= Beginning of Section =

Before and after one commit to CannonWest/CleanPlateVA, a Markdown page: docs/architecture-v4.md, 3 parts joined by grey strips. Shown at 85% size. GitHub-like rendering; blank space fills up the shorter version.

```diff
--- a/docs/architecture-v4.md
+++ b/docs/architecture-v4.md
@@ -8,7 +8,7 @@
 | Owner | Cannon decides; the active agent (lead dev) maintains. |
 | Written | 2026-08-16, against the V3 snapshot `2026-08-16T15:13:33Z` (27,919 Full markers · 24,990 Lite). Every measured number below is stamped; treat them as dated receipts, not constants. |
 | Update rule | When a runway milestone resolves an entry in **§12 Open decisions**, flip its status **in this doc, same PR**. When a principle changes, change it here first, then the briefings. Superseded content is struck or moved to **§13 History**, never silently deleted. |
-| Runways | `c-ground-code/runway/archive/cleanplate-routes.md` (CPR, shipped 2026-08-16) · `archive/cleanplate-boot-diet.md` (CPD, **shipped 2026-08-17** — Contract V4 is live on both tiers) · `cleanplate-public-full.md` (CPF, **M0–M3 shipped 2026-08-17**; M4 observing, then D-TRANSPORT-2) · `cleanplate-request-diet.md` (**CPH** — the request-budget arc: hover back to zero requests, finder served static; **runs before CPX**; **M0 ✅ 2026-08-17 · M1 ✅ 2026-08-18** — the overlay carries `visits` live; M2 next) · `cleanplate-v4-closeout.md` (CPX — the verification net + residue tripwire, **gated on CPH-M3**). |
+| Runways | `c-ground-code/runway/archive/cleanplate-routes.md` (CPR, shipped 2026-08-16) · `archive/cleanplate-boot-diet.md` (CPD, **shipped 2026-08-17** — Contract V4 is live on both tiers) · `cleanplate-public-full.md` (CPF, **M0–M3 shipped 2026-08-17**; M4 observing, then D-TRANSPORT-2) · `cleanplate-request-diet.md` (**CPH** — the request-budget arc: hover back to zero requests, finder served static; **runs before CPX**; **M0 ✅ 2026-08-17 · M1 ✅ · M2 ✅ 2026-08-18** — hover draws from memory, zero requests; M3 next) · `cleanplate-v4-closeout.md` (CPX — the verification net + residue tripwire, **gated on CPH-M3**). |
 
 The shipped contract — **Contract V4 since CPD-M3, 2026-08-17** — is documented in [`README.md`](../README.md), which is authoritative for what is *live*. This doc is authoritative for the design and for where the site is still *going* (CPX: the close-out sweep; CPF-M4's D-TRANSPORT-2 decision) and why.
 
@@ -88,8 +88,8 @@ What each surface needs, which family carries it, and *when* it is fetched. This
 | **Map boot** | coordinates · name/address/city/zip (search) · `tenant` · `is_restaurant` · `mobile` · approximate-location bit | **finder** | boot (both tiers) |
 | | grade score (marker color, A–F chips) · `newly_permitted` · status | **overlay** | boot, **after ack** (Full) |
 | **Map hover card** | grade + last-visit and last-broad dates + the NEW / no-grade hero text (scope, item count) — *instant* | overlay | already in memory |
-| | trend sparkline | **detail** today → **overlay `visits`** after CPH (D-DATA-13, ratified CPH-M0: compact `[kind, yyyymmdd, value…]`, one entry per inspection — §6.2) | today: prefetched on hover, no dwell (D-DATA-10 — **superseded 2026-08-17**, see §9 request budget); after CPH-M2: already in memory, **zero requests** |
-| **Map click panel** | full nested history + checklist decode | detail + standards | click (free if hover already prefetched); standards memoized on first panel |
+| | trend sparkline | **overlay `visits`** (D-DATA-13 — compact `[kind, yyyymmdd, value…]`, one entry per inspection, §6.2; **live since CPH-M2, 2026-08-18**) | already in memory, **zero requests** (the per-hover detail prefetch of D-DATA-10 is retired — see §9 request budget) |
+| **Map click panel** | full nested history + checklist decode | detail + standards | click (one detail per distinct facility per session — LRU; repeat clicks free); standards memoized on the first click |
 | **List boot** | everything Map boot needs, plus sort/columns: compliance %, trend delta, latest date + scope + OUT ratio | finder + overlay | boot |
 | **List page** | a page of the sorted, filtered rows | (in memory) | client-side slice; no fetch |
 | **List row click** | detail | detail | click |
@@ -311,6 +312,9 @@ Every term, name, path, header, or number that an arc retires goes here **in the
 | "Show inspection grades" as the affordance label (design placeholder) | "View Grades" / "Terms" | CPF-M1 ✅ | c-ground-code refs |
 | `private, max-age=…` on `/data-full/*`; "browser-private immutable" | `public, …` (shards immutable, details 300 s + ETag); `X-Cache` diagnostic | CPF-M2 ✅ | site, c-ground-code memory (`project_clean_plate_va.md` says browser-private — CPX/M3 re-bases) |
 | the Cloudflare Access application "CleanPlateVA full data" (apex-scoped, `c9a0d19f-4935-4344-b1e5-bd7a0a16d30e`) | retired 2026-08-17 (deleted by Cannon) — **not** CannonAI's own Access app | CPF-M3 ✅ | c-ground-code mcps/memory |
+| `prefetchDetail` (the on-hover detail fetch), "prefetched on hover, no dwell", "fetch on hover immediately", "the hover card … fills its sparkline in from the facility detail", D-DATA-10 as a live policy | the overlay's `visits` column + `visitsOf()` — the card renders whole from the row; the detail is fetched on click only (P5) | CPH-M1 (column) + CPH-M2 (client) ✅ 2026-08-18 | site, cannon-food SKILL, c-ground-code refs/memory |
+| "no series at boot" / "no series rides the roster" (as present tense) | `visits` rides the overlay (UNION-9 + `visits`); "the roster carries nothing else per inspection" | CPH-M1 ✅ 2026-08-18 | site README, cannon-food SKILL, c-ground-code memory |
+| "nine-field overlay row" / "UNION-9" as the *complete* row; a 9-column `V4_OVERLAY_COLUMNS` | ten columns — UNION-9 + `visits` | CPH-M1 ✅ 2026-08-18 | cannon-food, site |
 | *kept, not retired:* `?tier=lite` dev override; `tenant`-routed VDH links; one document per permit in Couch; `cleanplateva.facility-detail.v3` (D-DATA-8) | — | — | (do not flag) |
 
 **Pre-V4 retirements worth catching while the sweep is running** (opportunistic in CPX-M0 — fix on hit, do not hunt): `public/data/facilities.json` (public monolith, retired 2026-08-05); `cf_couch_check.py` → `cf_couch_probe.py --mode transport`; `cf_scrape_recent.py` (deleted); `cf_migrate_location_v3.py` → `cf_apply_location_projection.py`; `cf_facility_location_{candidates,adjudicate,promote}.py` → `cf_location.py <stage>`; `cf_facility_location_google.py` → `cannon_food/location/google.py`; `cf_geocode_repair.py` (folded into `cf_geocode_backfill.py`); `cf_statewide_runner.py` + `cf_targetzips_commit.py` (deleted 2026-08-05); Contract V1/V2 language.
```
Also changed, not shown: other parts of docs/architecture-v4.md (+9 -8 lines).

= End of Section =

| What you are asked to do |
Copy every line of the data above exactly.

| Answer section |
Before and after one commit to CannonWest/CleanPlateVA, a Markdown page: docs/architecture-v4.md, 3 parts joined by grey strips. Shown at 85% size. GitHub-like rendering; blank space fills up the shorter version.

```diff
--- a/docs/architecture-v4.md
+++ b/docs/architecture-v4.md
@@ -8,7 +8,7 @@
 | Owner | Cannon decides; the active agent (lead dev) maintains. |
 | Written | 2026-08-16, against the V3 snapshot `2026-08-16T15:13:33Z` (27,919 Full markers · 24,990 Lite). Every measured number below is stamped; treat them as dated receipts, not constants. |
 | Update rule | When a runway milestone resolves an entry in **§12 Open decisions**, flip its status **in this doc, same PR**. When a principle changes, change it here first, then the briefings. Superseded content is struck or moved to **§13 History**, never silently deleted. |
-| Runways | `c-ground-code/runway/archive/cleanplate-routes.md` (CPR, shipped 2026-08-16) · `archive/cleanplate-boot-diet.md` (CPD, **shipped 2026-08-17** — Contract V4 is live on both tiers) · `cleanplate-public-full.md` (CPF, **M0–M3 shipped 2026-08-17**; M4 observing, then D-TRANSPORT-2) · `cleanplate-request-diet.md` (**CPH** — the request-budget arc: hover back to zero requests, finder served static; **runs before CPX**; **M0 ✅ 2026-08-17 · M1 ✅ 2026-08-18** — the overlay carries `visits` live; M2 next) · `cleanplate-v4-closeout.md` (CPX — the verification net + residue tripwire, **gated on CPH-M3**). |
+| Runways | `c-ground-code/runway/archive/cleanplate-routes.md` (CPR, shipped 2026-08-16) · `archive/cleanplate-boot-diet.md` (CPD, **shipped 2026-08-17** — Contract V4 is live on both tiers) · `cleanplate-public-full.md` (CPF, **M0–M3 shipped 2026-08-17**; M4 observing, then D-TRANSPORT-2) · `cleanplate-request-diet.md` (**CPH** — the request-budget arc: hover back to zero requests, finder served static; **runs before CPX**; **M0 ✅ 2026-08-17 · M1 ✅ · M2 ✅ 2026-08-18** — hover draws from memory, zero requests; M3 next) · `cleanplate-v4-closeout.md` (CPX — the verification net + residue tripwire, **gated on CPH-M3**). |
 
 The shipped contract — **Contract V4 since CPD-M3, 2026-08-17** — is documented in [`README.md`](../README.md), which is authoritative for what is *live*. This doc is authoritative for the design and for where the site is still *going* (CPX: the close-out sweep; CPF-M4's D-TRANSPORT-2 decision) and why.
 
@@ -88,8 +88,8 @@ What each surface needs, which family carries it, and *when* it is fetched. This
 | **Map boot** | coordinates · name/address/city/zip (search) · `tenant` · `is_restaurant` · `mobile` · approximate-location bit | **finder** | boot (both tiers) |
 | | grade score (marker color, A–F chips) · `newly_permitted` · status | **overlay** | boot, **after ack** (Full) |
 | **Map hover card** | grade + last-visit and last-broad dates + the NEW / no-grade hero text (scope, item count) — *instant* | overlay | already in memory |
-| | trend sparkline | **detail** today → **overlay `visits`** after CPH (D-DATA-13, ratified CPH-M0: compact `[kind, yyyymmdd, value…]`, one entry per inspection — §6.2) | today: prefetched on hover, no dwell (D-DATA-10 — **superseded 2026-08-17**, see §9 request budget); after CPH-M2: already in memory, **zero requests** |
-| **Map click panel** | full nested history + checklist decode | detail + standards | click (free if hover already prefetched); standards memoized on first panel |
+| | trend sparkline | **overlay `visits`** (D-DATA-13 — compact `[kind, yyyymmdd, value…]`, one entry per inspection, §6.2; **live since CPH-M2, 2026-08-18**) | already in memory, **zero requests** (the per-hover detail prefetch of D-DATA-10 is retired — see §9 request budget) |
+| **Map click panel** | full nested history + checklist decode | detail + standards | click (one detail per distinct facility per session — LRU; repeat clicks free); standards memoized on the first click |
 | **List boot** | everything Map boot needs, plus sort/columns: compliance %, trend delta, latest date + scope + OUT ratio | finder + overlay | boot |
 | **List page** | a page of the sorted, filtered rows | (in memory) | client-side slice; no fetch |
 | **List row click** | detail | detail | click |
@@ -311,6 +312,9 @@ Every term, name, path, header, or number that an arc retires goes here **in the
 | "Show inspection grades" as the affordance label (design placeholder) | "View Grades" / "Terms" | CPF-M1 ✅ | c-ground-code refs |
 | `private, max-age=…` on `/data-full/*`; "browser-private immutable" | `public, …` (shards immutable, details 300 s + ETag); `X-Cache` diagnostic | CPF-M2 ✅ | site, c-ground-code memory (`project_clean_plate_va.md` says browser-private — CPX/M3 re-bases) |
 | the Cloudflare Access application "CleanPlateVA full data" (apex-scoped, `c9a0d19f-4935-4344-b1e5-bd7a0a16d30e`) | retired 2026-08-17 (deleted by Cannon) — **not** CannonAI's own Access app | CPF-M3 ✅ | c-ground-code mcps/memory |
+| `prefetchDetail` (the on-hover detail fetch), "prefetched on hover, no dwell", "fetch on hover immediately", "the hover card … fills its sparkline in from the facility detail", D-DATA-10 as a live policy | the overlay's `visits` column + `visitsOf()` — the card renders whole from the row; the detail is fetched on click only (P5) | CPH-M1 (column) + CPH-M2 (client) ✅ 2026-08-18 | site, cannon-food SKILL, c-ground-code refs/memory |
+| "no series at boot" / "no series rides the roster" (as present tense) | `visits` rides the overlay (UNION-9 + `visits`); "the roster carries nothing else per inspection" | CPH-M1 ✅ 2026-08-18 | site README, cannon-food SKILL, c-ground-code memory |
+| "nine-field overlay row" / "UNION-9" as the *complete* row; a 9-column `V4_OVERLAY_COLUMNS` | ten columns — UNION-9 + `visits` | CPH-M1 ✅ 2026-08-18 | cannon-food, site |
 | *kept, not retired:* `?tier=lite` dev override; `tenant`-routed VDH links; one document per permit in Couch; `cleanplateva.facility-detail.v3` (D-DATA-8) | — | — | (do not flag) |
 
 **Pre-V4 retirements worth catching while the sweep is running** (opportunistic in CPX-M0 — fix on hit, do not hunt): `public/data/facilities.json` (public monolith, retired 2026-08-05); `cf_couch_check.py` → `cf_couch_probe.py --mode transport`; `cf_scrape_recent.py` (deleted); `cf_migrate_location_v3.py` → `cf_apply_location_projection.py`; `cf_facility_location_{candidates,adjudicate,promote}.py` → `cf_location.py <stage>`; `cf_facility_location_google.py` → `cannon_food/location/google.py`; `cf_geocode_repair.py` (folded into `cf_geocode_backfill.py`); `cf_statewide_runner.py` + `cf_targetzips_commit.py` (deleted 2026-08-05); Contract V1/V2 language.
```
Also changed, not shown: other parts of docs/architecture-v4.md (+9 -8 lines).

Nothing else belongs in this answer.